Stoughton is Red
In the 8th end, Stoughton has hammer tied 3-3. Glenn places his first rock in the rings and Jeff chooses to hit it, rather than put up a corner guard (similar to the first end). After Howard nose hits, Jeff calls for the corner. Russ mentions that this looks strange but, if Jeff prefers to play cautious, it's a clever strategy. Jeff doesn't allow Glenn to put up a "free-guard zone" center guard and force the play to the middle. This increases the possibility of a blank and gives Jeff the ability to play a more conservative end. We can only speculate if this would have been the same call in a game where an Olympic Trails spot was not on the line. Of note, Howard's third Wayne Middaugh actually noses a peel on his first attempt, something he may not have done more than 3-4 times since 1996 (this is what's called a "speculative" stat, in that I really have no idea, he's just know for throwing these well).

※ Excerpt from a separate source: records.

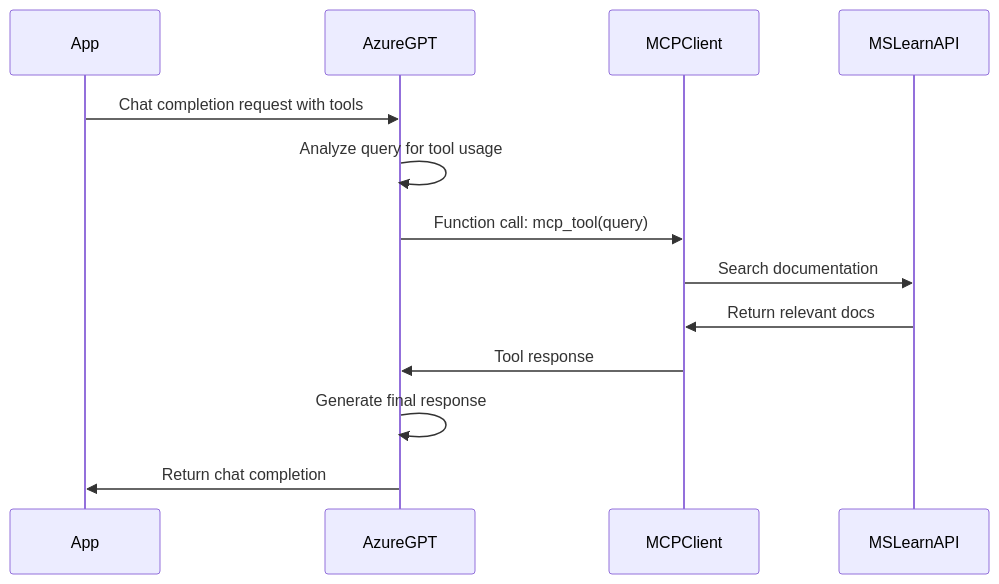
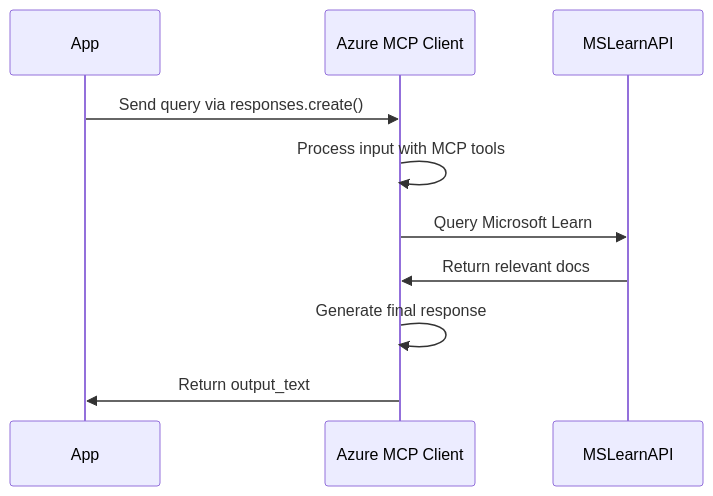
One commit to balakreshnan/mcpapp changed the fourth of 9 diagrams in docs/API_REFERENCE.md. Above: the diagram before and after it, drawn with Mermaid. The commit also changed other lines of this file and 5 other files, not shown here.

Commit message:
Update documentation to reflect new Azure OpenAI TTS and enhanced MCP integration

````diff
--- a/docs/API_REFERENCE.md
+++ b/docs/API_REFERENCE.md
@@ -135,16 +138,13 @@
 ```mermaid
 sequenceDiagram
     participant App
-    participant AzureGPT
-    participant MCPClient
+    participant AzureMCP as Azure MCP Client
     participant MSLearnAPI
     
-    App->>AzureGPT: Chat completion request with tools
-    AzureGPT->>AzureGPT: Analyze query for tool usage
-    AzureGPT->>MCPClient: Function call: mcp_tool(query)
-    MCPClient->>MSLearnAPI: Search documentation
-    MSLearnAPI->>MCPClient: Return relevant docs
-    MCPClient->>AzureGPT: Tool response
-    AzureGPT->>AzureGPT: Generate final response
-    AzureGPT->>App: Return chat completion
+    App->>AzureMCP: Send query via responses.create()
+    AzureMCP->>AzureMCP: Process input with MCP tools
+    AzureMCP->>MSLearnAPI: Query Microsoft Learn
+    MSLearnAPI->>AzureMCP: Return relevant docs
+    AzureMCP->>AzureMCP: Generate final response
+    AzureMCP->>App: Return output_text
 ```
````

In the 9th end, still tied 3-3, Jeff throws their first stone out to the wings, rather than drawing around the center guard. This eventually puts Howard to a decision on his second Brent Lainge's final shot of the end (even has a 90 second time out!).
Stoughton is Red
Team Howard (and Brother Russ in the booth, drawing nearly as good on his telestrator as I have) discusses the option of a hit and roll (red line above), a guard (yellow) or the wide outturn draw (blue). You can make a case for all of these but I think the long guard may have proven better in the long run. As it turns out, Glenn calls the hit and roll and ends up in a position for a possible force but Wayne hits and rolls out when attempting to count two. This presents an interesting example of how playing out to the side has forced Jeff's opponent to consider play away from the center and keep the end more open for several options later. I like the way Stoughton has (both here and throughout the game) placed rocks to force his game plan rather than be forced into Glenn's. Hitting on leads first rock rather than placing a guard, for example, as discussed earlier.
Skips rocks and Glenn is looking at an open hit of the Stoughton rock in the side of the house or a draw around a corner guard.
Stoughton is Red
Wayne mentions the guard is too long to draw behind (the correct call if the gaurd was better positioned) so he chooses to hit the Stoughton stone in the 12 foot, rolling towards the centre. Jeff then rolls towards the guard, giving Glenn a chance on his final shot to force Jeff to one rather than blank. Glenn looks at a freeze versus a hit and roll behind the long guard covering a sliver of the four foot. He makes it perfect but Jeff still has enough room to make the shot of the game, a double and roll out for the blank by coming across the face, barely sneaking by the guard.
In the 10th, Nichols makes ticks on his first two. On Howard third Wayne Middaugh's second shot, they throw behind the corner left by the second tick shot. Stoughton third Jon Mead peels, Glenn puts the guard back, then a discussion of where to place Jeff's next shot.
Stoughton is Red
They could peel, come around with a corner freeze. They discuss drawing back four foot, but instead draw top of the four foot (as shown above), resulting in a nose hit by Glenn giving them a simple hit for the win. Announcer Linda states "it really depends how you're feeling and I think today Jeff isn't really feeling the draw". I disagree. By placing his rock, Jeff gets to decide where Glenn has to play his rock, and can force it closer to where you want it. (Stoughton's team even discussed on air) the only reason to peel the guard would be if they want the inturn draw and the guard gets in the way. Having said that, perhaps Jeff did prefer to make a hit with his final shot and that's why he placed it where he did (with absolutely perfect draw weight).
For those readers who appreciate the math slant to my blog, you should check out Nate Silver's interview with Bill Simmons on Grantland.com.